The census information indicates that by 1851 William Ledbrooke was an agricultural labourer.  A retired police officer would normally record precisely that fact, i.e. ‘Police pensioner’.  Although this is not definitive, it would tend to undermine the story that William was a former police officer.

Having raised a question mark over William Ledbrooke’s occupation, we need to answer the question – whether in the early 1820s he may have served in the early Irish police force.

The Irish Constabulary:

In the early 19th Century there were two parallel police systems in Ireland.

  • the Peace Preservation Force established in 1814, and
  • the County Constabulary established in 1822.

These two systems merged in 1836 to form a national police force – the Irish Constabulary, later the Royal Irish Constabulary (R.I.C.) in 1867.

Records of the Peace Preservation Force, including the Military index to Registered Papers 1832, and the Yeomanry and Constabulary index 1832 onwards can be found in the Chief Secretary’s Office (Constabulary – early records) held in the National Archives of Ireland.  The records mainly cover the timeframe 1814-22, but there are also some records that survive relative to the Tithe Agitation and the Tithe War (1822 to the late 1830s).

Service Records of the Royal Irish Constabulary are held in the U.K. National Archives in Kew.

Initially I hoped to search across both sets of records for William Ledbrooke by looking up Jim Herlihy’s definitive guides to the records of the Irish Constabulary

  • The Royal Irish Constabulary, A complete alphabetical list of officers and men, 1816-1922 – listing 83,743 rank and file R.I.C. men.
  • The Dublin Metropolitan Police, a short history and genealogical guide –listing 12,500 men in the D.M.P. between 1836 and 1925.

Both published by Four Courts Press.

Unfortunately the starting date of the Irish Constabulary service records is 1836, i.e. the time that the county Constabulary and the Peace Preservation Force merged to create the Irish Constabulary.  Anyone who had resigned, been pensioned off, or died prior to 1836 from the Irish police force will not be listed in the R.I.C. records.  That would seem to throw you back to the CSORP records held in the National Archives of Ireland, and the R.I.C. service records held in Kew.
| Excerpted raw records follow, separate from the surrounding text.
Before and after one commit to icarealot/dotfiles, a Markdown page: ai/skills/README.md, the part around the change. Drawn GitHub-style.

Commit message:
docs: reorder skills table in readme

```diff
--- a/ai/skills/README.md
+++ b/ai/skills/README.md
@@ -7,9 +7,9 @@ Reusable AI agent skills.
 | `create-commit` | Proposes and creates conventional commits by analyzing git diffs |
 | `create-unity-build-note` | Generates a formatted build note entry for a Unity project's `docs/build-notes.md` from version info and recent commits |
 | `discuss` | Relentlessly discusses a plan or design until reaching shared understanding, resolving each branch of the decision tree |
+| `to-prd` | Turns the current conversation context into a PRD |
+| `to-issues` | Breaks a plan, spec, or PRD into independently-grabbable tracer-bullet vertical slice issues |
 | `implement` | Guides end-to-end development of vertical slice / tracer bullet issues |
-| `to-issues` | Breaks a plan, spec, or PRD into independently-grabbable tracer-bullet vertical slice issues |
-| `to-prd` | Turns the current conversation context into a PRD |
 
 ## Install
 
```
I’m sorry not to have been able to tie up the loose ends here, and deliver a nice neat solution into your lap.  In contrast I may have a solution for Terence Francis Seery, who also wrote to me with a query about R.I.C. ancestors:

My great-grandfather Thomas Seery born ca. 1830 was from Roscommon and a member of the Royal Irish Constabulary in 1853 (aged 23).  In 1860 he migrated to Australia and in 1861 he sponsored a Michael Seery, born ca. 1839 from Castletown Geoghegan and also in the Royal Irish Constabulary.  …. To date I have been unable to determine whether they were brothers, cousins or unrelated to each other.  ….

I would greatly appreciate some guidance that might reveal the actual origin of my Great-grandfather and it would be a real bonus to reveal his family relationship with Michael.

Terence Francis Seery

There is only 30 years difference between the first (Ledbrooke) query in the early 1820s, and the second (Seery) question in the 1850s.  Of course thirty years is a generation, and this extra generation makes all the difference in research.

To answer the first part of your question, where did Thomas Seery come from, you should first trace Thomas and Michael Seery’s service numbers using Jim Herlihy’s Royal Irish Constabulary,…1816-1922.  Using the service numbers you can then search the R.I.C. service records.  The originals are held in the U.K. National Archives, but LDS have made microfilm copies.

Among the information recorded in each R.I.C. service record (name of R.I.C. constable, rank, service number…) you will also find the name of the person who provided a character reference at the time of enlistment.

The people who were asked to provide these references were almost entirely drawn from the local establishment, usually local landowners.

Take the referee’s name and search a contemporary Directory to pin down a name and address – this should give you the place of origin.

You can then use land and parish records to trace the family.

Q.E.D.